Dataset records below:

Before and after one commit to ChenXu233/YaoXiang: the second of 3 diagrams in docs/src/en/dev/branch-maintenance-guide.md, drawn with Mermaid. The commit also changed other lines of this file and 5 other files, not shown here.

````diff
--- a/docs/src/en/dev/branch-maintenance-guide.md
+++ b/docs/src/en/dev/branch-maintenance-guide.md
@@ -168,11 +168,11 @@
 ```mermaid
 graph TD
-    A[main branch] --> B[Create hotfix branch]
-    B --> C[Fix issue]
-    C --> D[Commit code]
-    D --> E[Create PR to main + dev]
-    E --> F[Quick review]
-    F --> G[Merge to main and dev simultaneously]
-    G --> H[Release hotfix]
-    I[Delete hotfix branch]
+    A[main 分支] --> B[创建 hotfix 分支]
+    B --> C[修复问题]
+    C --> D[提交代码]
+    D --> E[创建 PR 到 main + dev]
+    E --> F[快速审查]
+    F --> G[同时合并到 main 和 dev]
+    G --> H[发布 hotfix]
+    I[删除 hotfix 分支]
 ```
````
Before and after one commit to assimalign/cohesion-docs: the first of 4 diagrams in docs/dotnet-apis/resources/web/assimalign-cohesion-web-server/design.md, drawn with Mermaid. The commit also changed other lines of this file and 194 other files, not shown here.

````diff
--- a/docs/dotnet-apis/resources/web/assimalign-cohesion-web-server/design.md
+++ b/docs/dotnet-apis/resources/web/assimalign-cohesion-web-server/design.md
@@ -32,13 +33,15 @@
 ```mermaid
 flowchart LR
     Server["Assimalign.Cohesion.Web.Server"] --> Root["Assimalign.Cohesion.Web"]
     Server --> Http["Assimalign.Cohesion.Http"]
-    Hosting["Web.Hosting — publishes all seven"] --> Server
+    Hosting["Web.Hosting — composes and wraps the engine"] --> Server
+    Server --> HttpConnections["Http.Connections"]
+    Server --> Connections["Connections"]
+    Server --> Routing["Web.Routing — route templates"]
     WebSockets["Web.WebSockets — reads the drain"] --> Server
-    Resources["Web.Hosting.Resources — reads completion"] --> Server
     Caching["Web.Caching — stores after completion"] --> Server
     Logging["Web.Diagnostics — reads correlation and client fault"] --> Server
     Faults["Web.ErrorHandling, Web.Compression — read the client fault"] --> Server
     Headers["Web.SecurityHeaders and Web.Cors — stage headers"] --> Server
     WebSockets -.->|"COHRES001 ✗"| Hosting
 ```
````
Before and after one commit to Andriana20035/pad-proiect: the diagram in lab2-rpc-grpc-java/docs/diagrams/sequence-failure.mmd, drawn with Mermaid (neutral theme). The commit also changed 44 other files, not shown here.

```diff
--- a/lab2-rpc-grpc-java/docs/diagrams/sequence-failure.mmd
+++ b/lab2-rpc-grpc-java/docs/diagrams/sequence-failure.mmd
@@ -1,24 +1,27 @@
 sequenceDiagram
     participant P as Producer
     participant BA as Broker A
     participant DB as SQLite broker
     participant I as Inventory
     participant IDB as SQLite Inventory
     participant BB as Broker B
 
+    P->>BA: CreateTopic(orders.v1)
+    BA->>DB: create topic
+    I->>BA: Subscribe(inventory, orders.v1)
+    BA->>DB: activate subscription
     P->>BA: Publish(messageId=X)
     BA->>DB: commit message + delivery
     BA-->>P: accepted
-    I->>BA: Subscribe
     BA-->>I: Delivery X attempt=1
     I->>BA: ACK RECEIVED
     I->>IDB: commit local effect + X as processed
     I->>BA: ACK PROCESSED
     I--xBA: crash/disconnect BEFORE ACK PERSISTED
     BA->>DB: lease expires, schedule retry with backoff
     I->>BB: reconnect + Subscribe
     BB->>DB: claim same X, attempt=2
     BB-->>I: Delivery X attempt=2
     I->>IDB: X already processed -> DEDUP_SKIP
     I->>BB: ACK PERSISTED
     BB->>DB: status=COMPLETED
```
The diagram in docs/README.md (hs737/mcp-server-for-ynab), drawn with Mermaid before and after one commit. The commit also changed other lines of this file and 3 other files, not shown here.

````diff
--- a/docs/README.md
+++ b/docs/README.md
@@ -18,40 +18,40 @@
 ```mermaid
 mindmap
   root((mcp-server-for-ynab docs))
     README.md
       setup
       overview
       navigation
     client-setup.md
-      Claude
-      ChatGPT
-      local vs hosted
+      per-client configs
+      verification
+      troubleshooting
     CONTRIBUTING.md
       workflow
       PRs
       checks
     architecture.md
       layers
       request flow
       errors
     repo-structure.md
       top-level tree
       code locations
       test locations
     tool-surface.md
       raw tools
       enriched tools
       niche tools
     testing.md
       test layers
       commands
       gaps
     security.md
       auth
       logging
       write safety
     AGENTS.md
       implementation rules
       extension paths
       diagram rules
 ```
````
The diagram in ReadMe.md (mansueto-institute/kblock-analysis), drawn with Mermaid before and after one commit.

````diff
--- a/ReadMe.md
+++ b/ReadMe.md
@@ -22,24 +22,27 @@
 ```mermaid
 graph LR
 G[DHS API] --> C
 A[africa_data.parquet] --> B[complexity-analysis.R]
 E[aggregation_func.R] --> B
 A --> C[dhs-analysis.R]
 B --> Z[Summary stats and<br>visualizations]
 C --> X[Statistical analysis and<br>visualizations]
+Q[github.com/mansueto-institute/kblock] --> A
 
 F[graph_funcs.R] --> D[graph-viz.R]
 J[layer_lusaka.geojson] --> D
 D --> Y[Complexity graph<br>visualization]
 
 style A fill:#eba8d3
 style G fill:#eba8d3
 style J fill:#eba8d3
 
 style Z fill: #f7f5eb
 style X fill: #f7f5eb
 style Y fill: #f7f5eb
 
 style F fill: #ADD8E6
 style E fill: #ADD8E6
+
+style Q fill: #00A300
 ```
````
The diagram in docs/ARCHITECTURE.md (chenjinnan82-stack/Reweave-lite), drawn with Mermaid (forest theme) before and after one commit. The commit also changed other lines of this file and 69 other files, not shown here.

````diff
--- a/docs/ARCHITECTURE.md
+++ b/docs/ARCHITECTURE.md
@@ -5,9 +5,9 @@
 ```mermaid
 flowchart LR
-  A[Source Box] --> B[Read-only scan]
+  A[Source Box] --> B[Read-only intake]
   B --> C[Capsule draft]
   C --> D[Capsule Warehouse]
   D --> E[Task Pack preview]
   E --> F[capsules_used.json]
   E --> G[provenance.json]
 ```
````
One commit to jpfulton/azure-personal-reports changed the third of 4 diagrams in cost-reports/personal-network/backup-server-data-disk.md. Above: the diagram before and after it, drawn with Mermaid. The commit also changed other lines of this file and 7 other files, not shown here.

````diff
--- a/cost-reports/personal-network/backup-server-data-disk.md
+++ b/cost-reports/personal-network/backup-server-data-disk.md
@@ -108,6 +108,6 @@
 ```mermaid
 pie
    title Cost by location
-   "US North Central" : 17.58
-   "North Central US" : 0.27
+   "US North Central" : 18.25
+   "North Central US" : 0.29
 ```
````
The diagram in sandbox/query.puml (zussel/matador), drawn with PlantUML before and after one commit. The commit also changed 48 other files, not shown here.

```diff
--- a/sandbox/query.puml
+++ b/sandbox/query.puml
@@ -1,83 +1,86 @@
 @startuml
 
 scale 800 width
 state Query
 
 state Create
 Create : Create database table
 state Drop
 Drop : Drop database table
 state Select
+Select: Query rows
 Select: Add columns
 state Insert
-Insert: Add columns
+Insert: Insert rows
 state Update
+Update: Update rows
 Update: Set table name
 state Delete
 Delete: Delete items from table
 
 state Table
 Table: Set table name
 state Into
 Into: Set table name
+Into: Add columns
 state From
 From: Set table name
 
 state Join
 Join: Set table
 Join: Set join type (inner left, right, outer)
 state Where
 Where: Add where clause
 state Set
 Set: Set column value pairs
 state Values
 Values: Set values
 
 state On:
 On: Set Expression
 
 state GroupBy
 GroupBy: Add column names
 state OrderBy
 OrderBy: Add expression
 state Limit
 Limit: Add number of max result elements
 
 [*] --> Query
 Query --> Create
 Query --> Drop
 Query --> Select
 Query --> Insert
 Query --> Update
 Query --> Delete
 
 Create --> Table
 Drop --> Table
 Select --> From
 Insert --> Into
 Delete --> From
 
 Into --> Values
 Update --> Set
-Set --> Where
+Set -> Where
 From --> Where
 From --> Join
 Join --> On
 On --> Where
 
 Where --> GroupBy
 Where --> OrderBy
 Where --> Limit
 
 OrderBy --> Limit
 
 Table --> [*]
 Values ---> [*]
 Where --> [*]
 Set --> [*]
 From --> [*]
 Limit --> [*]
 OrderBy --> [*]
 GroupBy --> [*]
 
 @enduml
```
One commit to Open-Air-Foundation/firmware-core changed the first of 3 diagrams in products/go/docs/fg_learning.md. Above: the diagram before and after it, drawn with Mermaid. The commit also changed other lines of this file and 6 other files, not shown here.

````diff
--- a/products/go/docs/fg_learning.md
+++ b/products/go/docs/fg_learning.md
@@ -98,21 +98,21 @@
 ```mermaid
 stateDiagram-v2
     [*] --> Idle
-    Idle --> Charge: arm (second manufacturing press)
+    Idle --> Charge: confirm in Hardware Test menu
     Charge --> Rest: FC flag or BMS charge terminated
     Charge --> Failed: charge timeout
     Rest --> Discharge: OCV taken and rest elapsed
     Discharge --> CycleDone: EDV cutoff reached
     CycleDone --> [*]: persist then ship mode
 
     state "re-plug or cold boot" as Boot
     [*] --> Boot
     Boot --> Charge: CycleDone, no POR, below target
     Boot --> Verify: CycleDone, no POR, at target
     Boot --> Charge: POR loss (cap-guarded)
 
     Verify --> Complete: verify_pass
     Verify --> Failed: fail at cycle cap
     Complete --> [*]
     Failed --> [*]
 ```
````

End of Dataset records.

**Task goal**
Your answer should consist of all lines above that include the string "Where".

**Result of the exercise**
 state Where
 Where: Add where clause
-Set --> Where
+Set -> Where
 From --> Where
 On --> Where
 Where --> GroupBy
 Where --> OrderBy
 Where --> Limit
 Where --> [*]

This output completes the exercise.